(Change listing data)

• • • • • • •

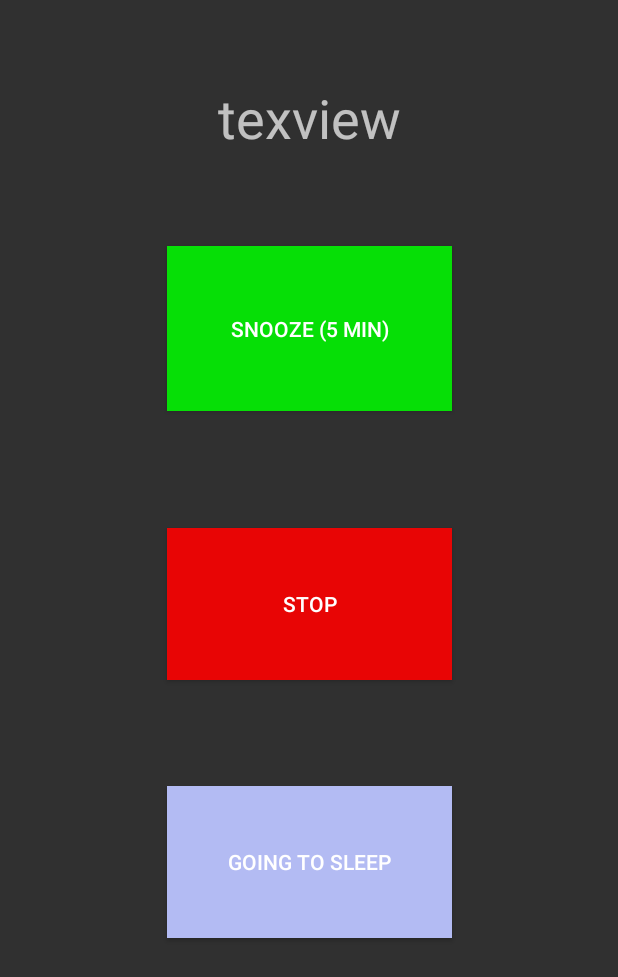
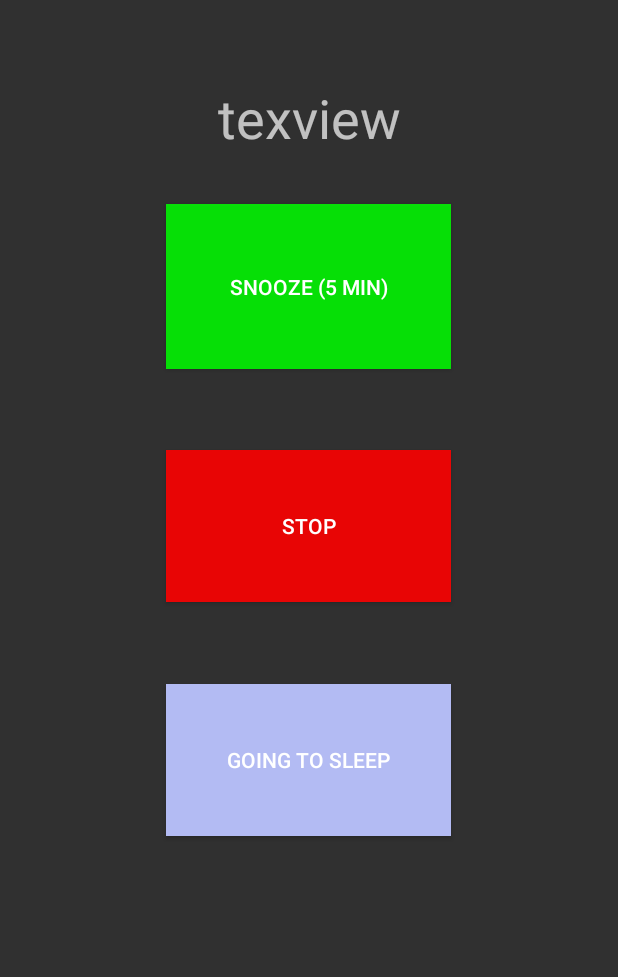
Before and after one commit to gbaranov99/RelaxClockProject, an Android app: the AlarmActivity screen opened directly, with no data from a screen before it, on a phone screen of 412 x 824 dp. Shown: the top 977 px of the screen. Run offline under Robolectric (Android 15) with nearby library versions, the phone set to English and light mode, and no system bars.

Commit message:
fit on screen

```diff
--- a/RelaxClockAndroid/LED-master/app/src/main/res/layout/alarm_activity.xml
+++ b/RelaxClockAndroid/LED-master/app/src/main/res/layout/alarm_activity.xml
@@ -21,11 +21,11 @@
         android:id="@+id/snooze"
         android:layout_width="190dp"
         android:layout_height="110dp"
-        android:layout_marginTop="164dp"
+        android:layout_marginTop="136dp"
         android:background="#D900FF00"
         android:text="Snooze (5 min)"
         app:layout_constraintEnd_toEndOf="parent"
-        app:layout_constraintHorizontal_bias="0.502"
+        app:layout_constraintHorizontal_bias="0.497"
         app:layout_constraintStart_toStartOf="parent"
         app:layout_constraintTop_toTopOf="parent" />
 
@@ -33,11 +33,11 @@
         android:id="@+id/stop"
         android:layout_width="190dp"
         android:layout_height="101dp"
-        android:layout_marginTop="352dp"
+        android:layout_marginTop="300dp"
         android:background="#E80505"
         android:text="STOP"
         app:layout_constraintEnd_toEndOf="parent"
-        app:layout_constraintHorizontal_bias="0.502"
+        app:layout_constraintHorizontal_bias="0.497"
         app:layout_constraintStart_toStartOf="parent"
         app:layout_constraintTop_toTopOf="parent" />
 
@@ -45,11 +45,11 @@
         android:id="@+id/placing"
         android:layout_width="190dp"
         android:layout_height="101dp"
-        android:layout_marginTop="524dp"
+        android:layout_marginTop="456dp"
         android:background="#B3BBF3"
         android:text="Going to Sleep"
         app:layout_constraintEnd_toEndOf="parent"
-        app:layout_constraintHorizontal_bias="0.502"
+        app:layout_constraintHorizontal_bias="0.497"
         app:layout_constraintStart_toStartOf="parent"
         app:layout_constraintTop_toTopOf="parent" />
 </android.support.constraint.ConstraintLayout>
```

• • • • • • •

Every line in the data that holds the string "RelaxClockAndroid" should be returned.

● OUTPUT FOR THIS TASK:
--- a/RelaxClockAndroid/LED-master/app/src/main/res/layout/alarm_activity.xml
+++ b/RelaxClockAndroid/LED-master/app/src/main/res/layout/alarm_activity.xml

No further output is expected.